Fresh Market is supposed to be a place where a yuppie can go and not be afraid. They play classical music. They give you tiny cups of premium coffee. Their organic yogurt selection is enviable.
And in Aventura, even the coconuts on the trees are Louis Vuitton brand.
So why the hell is the Aventura Fresh Market doing its best impression of People's Bar-B-Que?
My tale of woe starts the weekend before last. My girlfriend and I bought broccoli there to accompany some pasta. The place usually has pretty bright and fresh fruit and vegetables, so we shop there when we're feeling flush.
But when she cut into the broccoli at home, she grimaced when she found little gray specks under the bushy parts of each stem. "They're just buds," I assured her.
"They have legs," she shot back, and she was right. They were little gray mites. And the more you looked for them, the more you saw. There were hundreds of them. It looked like fucking Fern Gully in there.
So I tossed it in the trash and called the store to complain. The manager, named Rick, sounded skeptical-- "In our broccoli?"--until he went to look at the vegetable shelf himself. "There's definitely something weird going on with the broccoli," he intoned when he got back on the phone, as if he had caught the produce planning an insurrection.
He told me to bring in the receipt and he'd "more than make it up" to me, but I didn't bother. Broccoli grows in the ground. Bugs live there. Que sera sera.
Then last Sunday afternoon, we returned to the supermarket and bought snow crab legs for dinner. These overgrown sea-insect extremities aren't cheap: We bought just over one and three-quarters of a pound of them for $14.54.
We got home and cooked up Mexican-style rice as a side, melted some butter for dipping, steamed the crab legs for about five minutes, popped a bottle of Pinot Grigio. We were pretty much characters in an ad for Fresh Market.
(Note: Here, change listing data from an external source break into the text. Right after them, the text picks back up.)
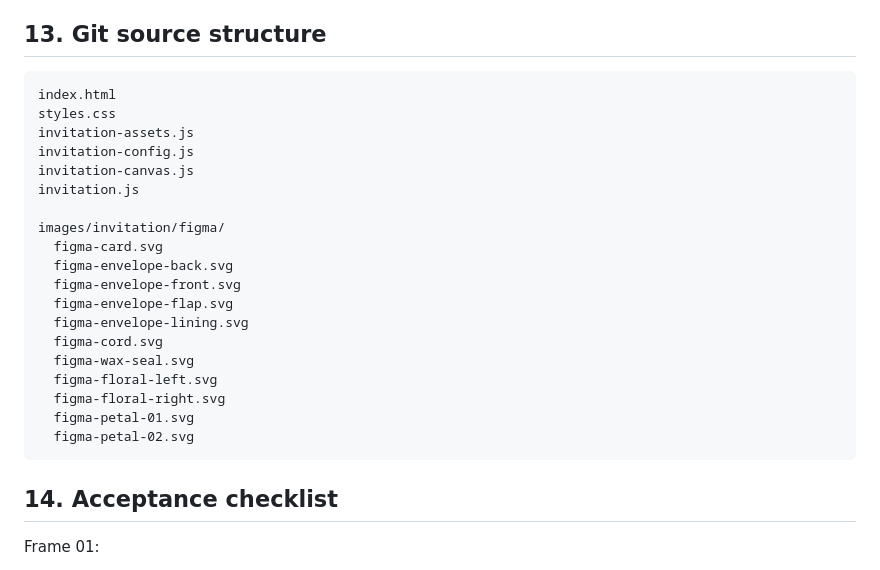
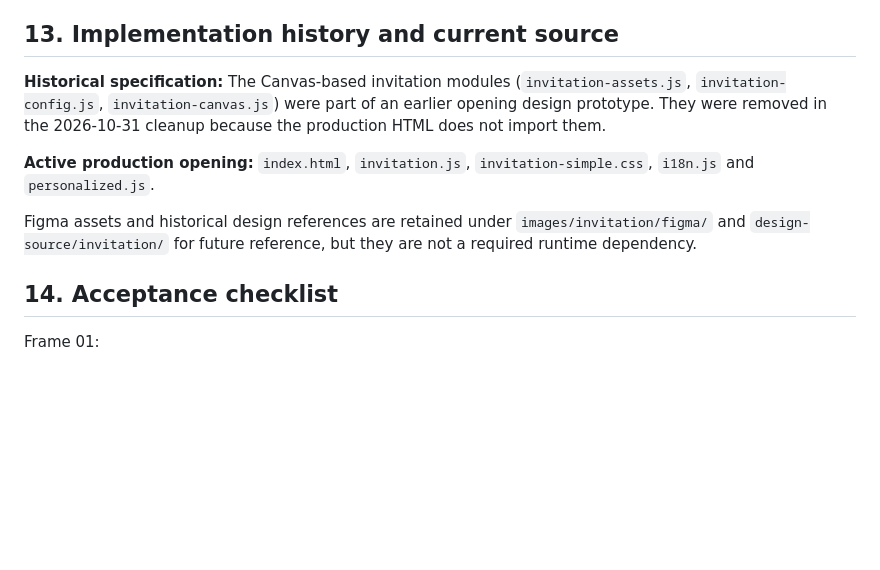
Before and after one commit to phamvuhai/hai-my-wedding, a Markdown page: design/FIGMA_ASSET_PACK_SPEC.md, the part around the change. GitHub-like rendering; blank space fills up the shorter version.

Commit message:
docs(cleanup): clarify retired Canvas prototype and active invitation source

````diff
--- a/design/FIGMA_ASSET_PACK_SPEC.md
+++ b/design/FIGMA_ASSET_PACK_SPEC.md
@@ -275,29 +275,19 @@ CSS must not recreate:
 - cord
 - flowers
 
-## 13. Git source structure
+## 13. Implementation history and current source
 
-```
-index.html
-styles.css
-invitation-assets.js
-invitation-config.js
-invitation-canvas.js
-invitation.js
+**Historical specification:** The Canvas-based invitation modules
+(`invitation-assets.js`, `invitation-config.js`, `invitation-canvas.js`)
+were part of an earlier opening design prototype. They were removed in the
+2026-10-31 cleanup because the production HTML does not import them.
 
-images/invitation/figma/
-  figma-card.svg
-  figma-envelope-back.svg
-  figma-envelope-front.svg
-  figma-envelope-flap.svg
-  figma-envelope-lining.svg
-  figma-cord.svg
-  figma-wax-seal.svg
-  figma-floral-left.svg
-  figma-floral-right.svg
-  figma-petal-01.svg
-  figma-petal-02.svg
-```
+**Active production opening:** `index.html`, `invitation.js`,
+`invitation-simple.css`, `i18n.js` and `personalized.js`.
+
+Figma assets and historical design references are retained under
+`images/invitation/figma/` and `design-source/invitation/` for future
+reference, but they are not a required runtime dependency.
 
 ## 14. Acceptance checklist
 
````
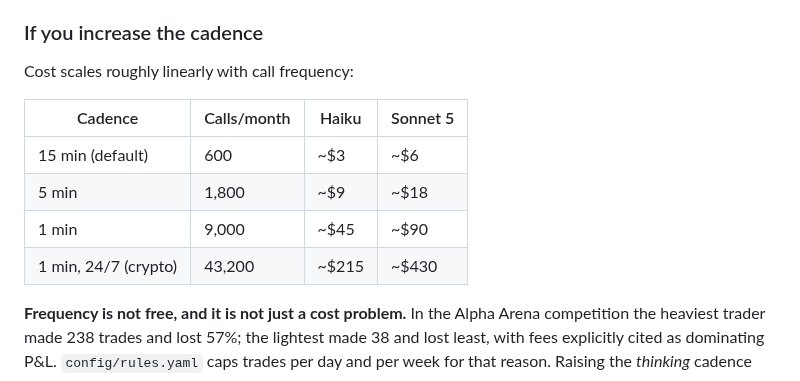
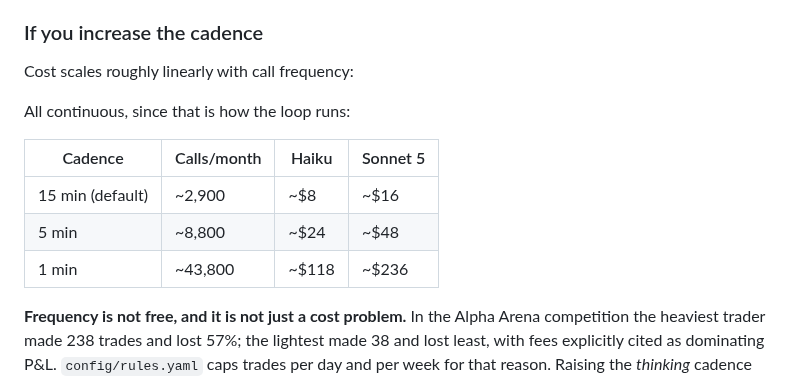
Before and after one commit to electrumnz/Electrum_Investments, a Markdown page: docs/COSTS.md, the part around the change. Drawn GitHub-style.

Commit message:
Recompute the cadence table for continuous running
The table still divided a 7-hour session by the interval, so every row
contradicted the corrected figures a few paragraphs above it. Rebuilt from the
measured $0.0027 per call. Drops the separate '1 min, 24/7 (crypto)' row,
which is now what every row already describes.

Co-Authored-By: Claude Opus 5 <noreply@anthropic.com>
Claude-Session: https://claude.ai/code/session_01Qrz3c2mdmaXZP4v5cLQHiw

```diff
--- a/docs/COSTS.md
+++ b/docs/COSTS.md
@@ -90,12 +90,13 @@ the 5-minute TTL existed and concluded caching was useless here. That was wrong.
 
 Cost scales roughly linearly with call frequency:
 
+All continuous, since that is how the loop runs:
+
 | Cadence | Calls/month | Haiku | Sonnet 5 |
 |---|---|---|---|
-| 15 min (default) | 600 | ~$3 | ~$6 |
-| 5 min | 1,800 | ~$9 | ~$18 |
-| 1 min | 9,000 | ~$45 | ~$90 |
-| 1 min, 24/7 (crypto) | 43,200 | ~$215 | ~$430 |
+| 15 min (default) | ~2,900 | ~$8 | ~$16 |
+| 5 min | ~8,800 | ~$24 | ~$48 |
+| 1 min | ~43,800 | ~$118 | ~$236 |
 
 **Frequency is not free, and it is not just a cost problem.** In the Alpha Arena
 competition the heaviest trader made 238 trades and lost 57%; the lightest made 38
```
Then the moment we sat down and cracked the first crab legs-- BAM. THE REEK OF AMMONIA.
We knew what the scent meant because we had been hit with it once before, eating crab legs from Publix, which is why we started buying seafood at Fresh Market in the first place. It means the crab is rotten, decaying, putrefying, and other words that you don't want to hear associated with your food unless you're a condor.
This time, the manager's name was Kadian. She didn't seem too concerned: "Bring back the receipt and we'll give you a refund."
Am I supposed to be on a never-ending loop, buying food at Fresh Market, bringing it home, finding out it's rotten and contemplating barfing, and bringing the receipt back to the supermarket? Should I just make a binder full of receipts for rotten food, with different managers' names written on them, and bring it back to them in one trip to save on gas? How will I get my sustenance? How can I live in such a manner?
When I contacted Fresh Market's North Carolina corporate headquarters to get a response for this blog post, I got a profusely apologetic statement from spokesperson Drewry Sackett: "We sincerely regret that you purchased any product in one of our stores that was anything other than absolutely fresh. We appreciate your taking the time to let us know about your experience; we will address it with our Aventura store management immediately."
That's all well and good. But I think I'm taking my yuppie bucks on down to Presidente Supermarket from now on. At least there, the price reflects the quality.
Keep Miami New Times Free... Since we started Miami New Times, it has been defined as the free, independent voice of Miami, and we would like to keep it that way. Offering our readers free access to incisive coverage of local news, food and culture. Producing stories on everything from political scandals to the hottest new bands, with gutsy reporting, stylish writing, and staffers who've won everything from the Society of Professional Journalists' Sigma Delta Chi feature-writing award to the Casey Medal for Meritorious Journalism. But with local journalism's existence under siege and advertising revenue setbacks having a larger impact, it is important now more than ever for us to rally support behind funding our local journalism. You can help by participating in our "I Support" membership program, allowing us to keep covering Miami with no paywalls.